▶

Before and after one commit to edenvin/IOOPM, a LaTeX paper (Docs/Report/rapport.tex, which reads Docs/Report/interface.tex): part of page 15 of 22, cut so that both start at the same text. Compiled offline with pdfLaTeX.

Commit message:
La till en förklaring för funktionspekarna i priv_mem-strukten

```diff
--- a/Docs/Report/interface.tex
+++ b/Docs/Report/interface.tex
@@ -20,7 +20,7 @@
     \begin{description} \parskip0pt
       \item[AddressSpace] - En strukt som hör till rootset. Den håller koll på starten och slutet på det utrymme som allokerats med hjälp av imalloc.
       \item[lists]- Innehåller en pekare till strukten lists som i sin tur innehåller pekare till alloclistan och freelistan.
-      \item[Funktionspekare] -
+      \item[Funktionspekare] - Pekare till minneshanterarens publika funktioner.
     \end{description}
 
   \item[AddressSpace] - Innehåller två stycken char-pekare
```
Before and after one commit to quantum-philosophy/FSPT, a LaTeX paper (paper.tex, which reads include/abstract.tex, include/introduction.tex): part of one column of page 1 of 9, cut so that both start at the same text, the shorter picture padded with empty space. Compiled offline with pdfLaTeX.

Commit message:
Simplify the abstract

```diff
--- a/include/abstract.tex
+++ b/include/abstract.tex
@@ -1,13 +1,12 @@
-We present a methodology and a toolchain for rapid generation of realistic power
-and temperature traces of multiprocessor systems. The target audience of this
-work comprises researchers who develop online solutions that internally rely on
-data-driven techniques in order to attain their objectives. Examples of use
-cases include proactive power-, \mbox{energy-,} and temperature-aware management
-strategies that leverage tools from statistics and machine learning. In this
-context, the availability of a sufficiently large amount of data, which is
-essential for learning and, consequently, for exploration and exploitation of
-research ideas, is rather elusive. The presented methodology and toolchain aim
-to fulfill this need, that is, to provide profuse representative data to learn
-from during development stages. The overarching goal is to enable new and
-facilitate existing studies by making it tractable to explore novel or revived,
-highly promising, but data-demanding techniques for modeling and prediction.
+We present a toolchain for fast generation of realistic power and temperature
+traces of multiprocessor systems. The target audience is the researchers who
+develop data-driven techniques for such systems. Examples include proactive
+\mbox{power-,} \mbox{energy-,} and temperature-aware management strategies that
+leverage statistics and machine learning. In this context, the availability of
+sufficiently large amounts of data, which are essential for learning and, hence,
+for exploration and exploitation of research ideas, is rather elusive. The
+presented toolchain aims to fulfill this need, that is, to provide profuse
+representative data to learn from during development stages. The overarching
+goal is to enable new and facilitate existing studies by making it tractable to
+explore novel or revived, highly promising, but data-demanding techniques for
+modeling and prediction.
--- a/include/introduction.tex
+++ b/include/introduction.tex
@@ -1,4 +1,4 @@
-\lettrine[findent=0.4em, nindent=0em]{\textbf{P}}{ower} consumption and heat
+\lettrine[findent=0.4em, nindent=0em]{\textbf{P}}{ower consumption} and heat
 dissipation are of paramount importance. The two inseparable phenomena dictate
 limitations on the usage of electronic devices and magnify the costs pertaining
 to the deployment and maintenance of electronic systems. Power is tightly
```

◀

* **What you have to do**
Could you reproduce all of the entries exactly as they appear?

* **Solution for this problem**
Before and after one commit to edenvin/IOOPM, a LaTeX paper (Docs/Report/rapport.tex, which reads Docs/Report/interface.tex): part of page 15 of 22, cut so that both start at the same text. Compiled offline with pdfLaTeX.

Commit message:
La till en förklaring för funktionspekarna i priv_mem-strukten

```diff
--- a/Docs/Report/interface.tex
+++ b/Docs/Report/interface.tex
@@ -20,7 +20,7 @@
     \begin{description} \parskip0pt
       \item[AddressSpace] - En strukt som hör till rootset. Den håller koll på starten och slutet på det utrymme som allokerats med hjälp av imalloc.
       \item[lists]- Innehåller en pekare till strukten lists som i sin tur innehåller pekare till alloclistan och freelistan.
-      \item[Funktionspekare] -
+      \item[Funktionspekare] - Pekare till minneshanterarens publika funktioner.
     \end{description}
 
   \item[AddressSpace] - Innehåller två stycken char-pekare
```
Before and after one commit to quantum-philosophy/FSPT, a LaTeX paper (paper.tex, which reads include/abstract.tex, include/introduction.tex): part of one column of page 1 of 9, cut so that both start at the same text, the shorter picture padded with empty space. Compiled offline with pdfLaTeX.

Commit message:
Simplify the abstract

```diff
--- a/include/abstract.tex
+++ b/include/abstract.tex
@@ -1,13 +1,12 @@
-We present a methodology and a toolchain for rapid generation of realistic power
-and temperature traces of multiprocessor systems. The target audience of this
-work comprises researchers who develop online solutions that internally rely on
-data-driven techniques in order to attain their objectives. Examples of use
-cases include proactive power-, \mbox{energy-,} and temperature-aware management
-strategies that leverage tools from statistics and machine learning. In this
-context, the availability of a sufficiently large amount of data, which is
-essential for learning and, consequently, for exploration and exploitation of
-research ideas, is rather elusive. The presented methodology and toolchain aim
-to fulfill this need, that is, to provide profuse representative data to learn
-from during development stages. The overarching goal is to enable new and
-facilitate existing studies by making it tractable to explore novel or revived,
-highly promising, but data-demanding techniques for modeling and prediction.
+We present a toolchain for fast generation of realistic power and temperature
+traces of multiprocessor systems. The target audience is the researchers who
+develop data-driven techniques for such systems. Examples include proactive
+\mbox{power-,} \mbox{energy-,} and temperature-aware management strategies that
+leverage statistics and machine learning. In this context, the availability of
+sufficiently large amounts of data, which are essential for learning and, hence,
+for exploration and exploitation of research ideas, is rather elusive. The
+presented toolchain aims to fulfill this need, that is, to provide profuse
+representative data to learn from during development stages. The overarching
+goal is to enable new and facilitate existing studies by making it tractable to
+explore novel or revived, highly promising, but data-demanding techniques for
+modeling and prediction.
--- a/include/introduction.tex
+++ b/include/introduction.tex
@@ -1,4 +1,4 @@
-\lettrine[findent=0.4em, nindent=0em]{\textbf{P}}{ower} consumption and heat
+\lettrine[findent=0.4em, nindent=0em]{\textbf{P}}{ower consumption} and heat
 dissipation are of paramount importance. The two inseparable phenomena dictate
 limitations on the usage of electronic devices and magnify the costs pertaining
 to the deployment and maintenance of electronic systems. Power is tightly
```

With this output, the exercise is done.